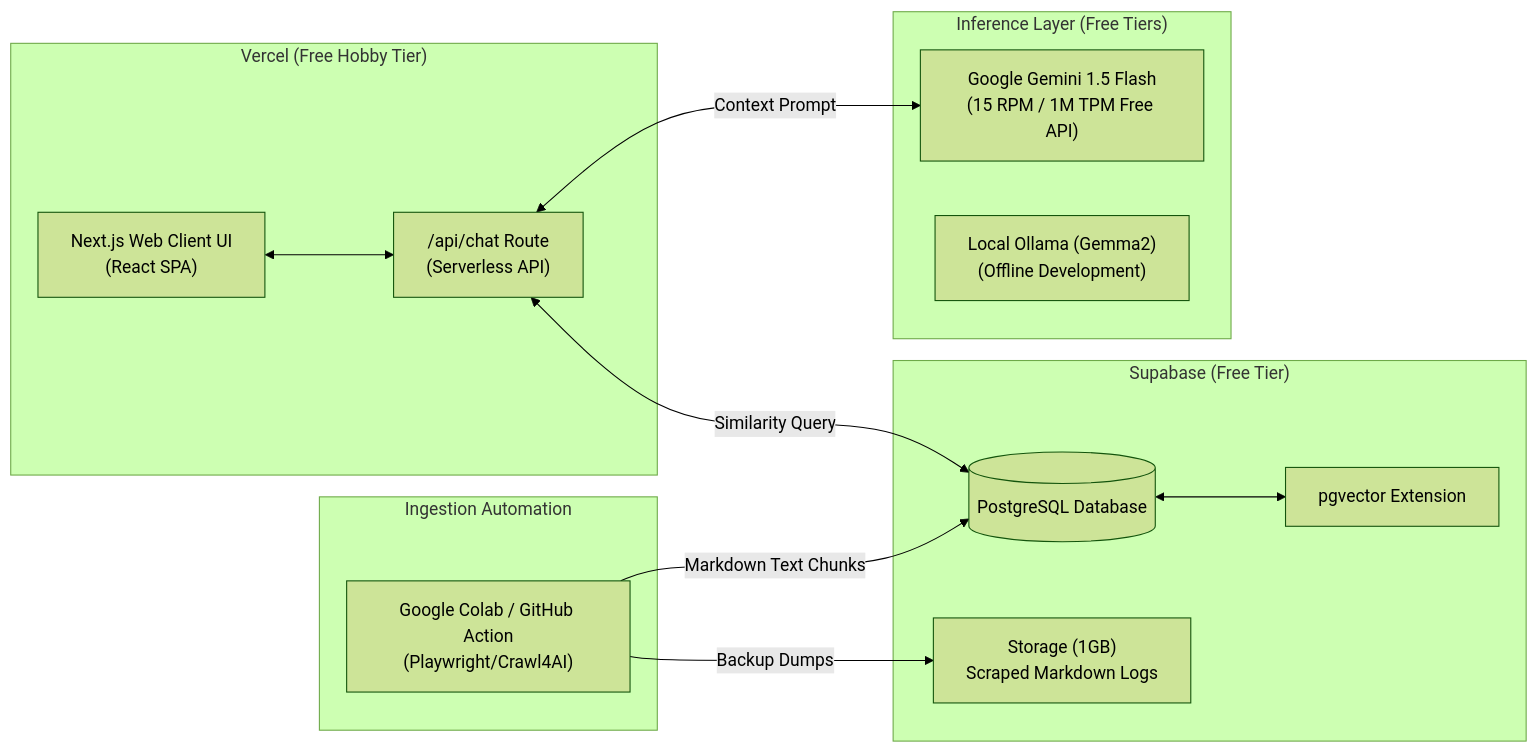
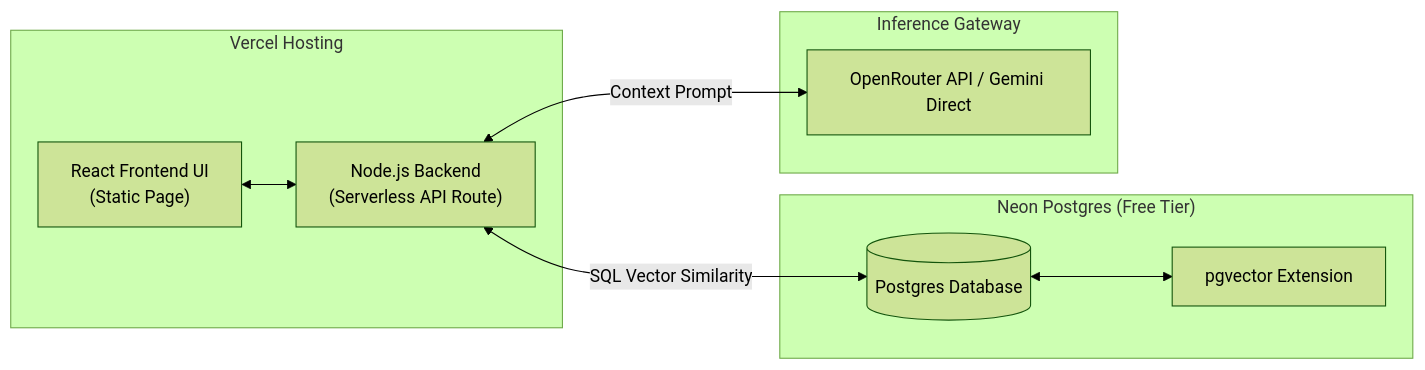
The second of 2 diagrams in apps/infrastructure.md (netflix2023/success-coach-chatbot), drawn with Mermaid (forest theme) before and after one commit. The commit also changed other lines of this file and 5 other files, not shown here.

Commit message:
docs: update tech stack and infrastructure plans to select Neon Postgres & ChromaDB/Streamlit, and add club repo review

````diff
--- a/apps/infrastructure.md
+++ b/apps/infrastructure.md
@@ -11,29 +28,21 @@
 ```mermaid
 graph LR
-    subgraph Vercel ["Vercel (Free Hobby Tier)"]
-        NextUI["Next.js Web Client UI\n(React SPA)"]
-        EdgeRoutes["/api/chat Route\n(Serverless API)"]
+    subgraph Vercel ["Vercel Hosting"]
+        NextUI["React Frontend UI\n(Static Page)"]
+        NodeServer["Node.js Backend\n(Serverless API Route)"]
     end
 
-    subgraph Supabase ["Supabase (Free Tier)"]
-        Postgres[("PostgreSQL Database")]
+    subgraph Neon ["Neon Postgres (Free Tier)"]
+        Postgres[("Postgres Database")]
         pgv["pgvector Extension"]
-        Storage["Storage (1GB)\nScraped Markdown Logs"]
     end
 
-    subgraph LLM ["Inference Layer (Free Tiers)"]
-        GeminiFlash["Google Gemini 1.5 Flash\n(15 RPM / 1M TPM Free API)"]
-        OllamaLocal["Local Ollama (Gemma2)\n(Offline Development)"]
+    subgraph LLM ["Inference Gateway"]
+        OpenRouter2["OpenRouter API / Gemini Direct"]
     end
 
-    subgraph Ingestion ["Ingestion Automation"]
-        Colab["Google Colab / GitHub Action\n(Playwright/Crawl4AI)"]
-    end
-
-    NextUI <--> EdgeRoutes
-    EdgeRoutes <-->|Similarity Query| Postgres
+    NextUI <--> NodeServer
+    NodeServer <-->|SQL Vector Similarity| Postgres
     Postgres <--> pgv
-    EdgeRoutes <-->|Context Prompt| GeminiFlash
-    Colab -->|Markdown Text Chunks| Postgres
-    Colab -->|Backup Dumps| Storage
+    NodeServer <-->|Context Prompt| OpenRouter2
 ```
````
○ ○ ○ ○
WHAT NEEDS TO BE DONE:
Omit the pictures; restate every entry word for word.

ANSWER SECTION:
The second of 2 diagrams in apps/infrastructure.md (netflix2023/success-coach-chatbot), drawn with Mermaid (forest theme) before and after one commit. The commit also changed other lines of this file and 5 other files, not shown here.

Commit message:
docs: update tech stack and infrastructure plans to select Neon Postgres & ChromaDB/Streamlit, and add club repo review

````diff
--- a/apps/infrastructure.md
+++ b/apps/infrastructure.md
@@ -11,29 +28,21 @@
 ```mermaid
 graph LR
-    subgraph Vercel ["Vercel (Free Hobby Tier)"]
-        NextUI["Next.js Web Client UI\n(React SPA)"]
-        EdgeRoutes["/api/chat Route\n(Serverless API)"]
+    subgraph Vercel ["Vercel Hosting"]
+        NextUI["React Frontend UI\n(Static Page)"]
+        NodeServer["Node.js Backend\n(Serverless API Route)"]
     end
 
-    subgraph Supabase ["Supabase (Free Tier)"]
-        Postgres[("PostgreSQL Database")]
+    subgraph Neon ["Neon Postgres (Free Tier)"]
+        Postgres[("Postgres Database")]
         pgv["pgvector Extension"]
-        Storage["Storage (1GB)\nScraped Markdown Logs"]
     end
 
-    subgraph LLM ["Inference Layer (Free Tiers)"]
-        GeminiFlash["Google Gemini 1.5 Flash\n(15 RPM / 1M TPM Free API)"]
-        OllamaLocal["Local Ollama (Gemma2)\n(Offline Development)"]
+    subgraph LLM ["Inference Gateway"]
+        OpenRouter2["OpenRouter API / Gemini Direct"]
     end
 
-    subgraph Ingestion ["Ingestion Automation"]
-        Colab["Google Colab / GitHub Action\n(Playwright/Crawl4AI)"]
-    end
-
-    NextUI <--> EdgeRoutes
-    EdgeRoutes <-->|Similarity Query| Postgres
+    NextUI <--> NodeServer
+    NodeServer <-->|SQL Vector Similarity| Postgres
     Postgres <--> pgv
-    EdgeRoutes <-->|Context Prompt| GeminiFlash
-    Colab -->|Markdown Text Chunks| Postgres
-    Colab -->|Backup Dumps| Storage
+    NodeServer <-->|Context Prompt| OpenRouter2
 ```
````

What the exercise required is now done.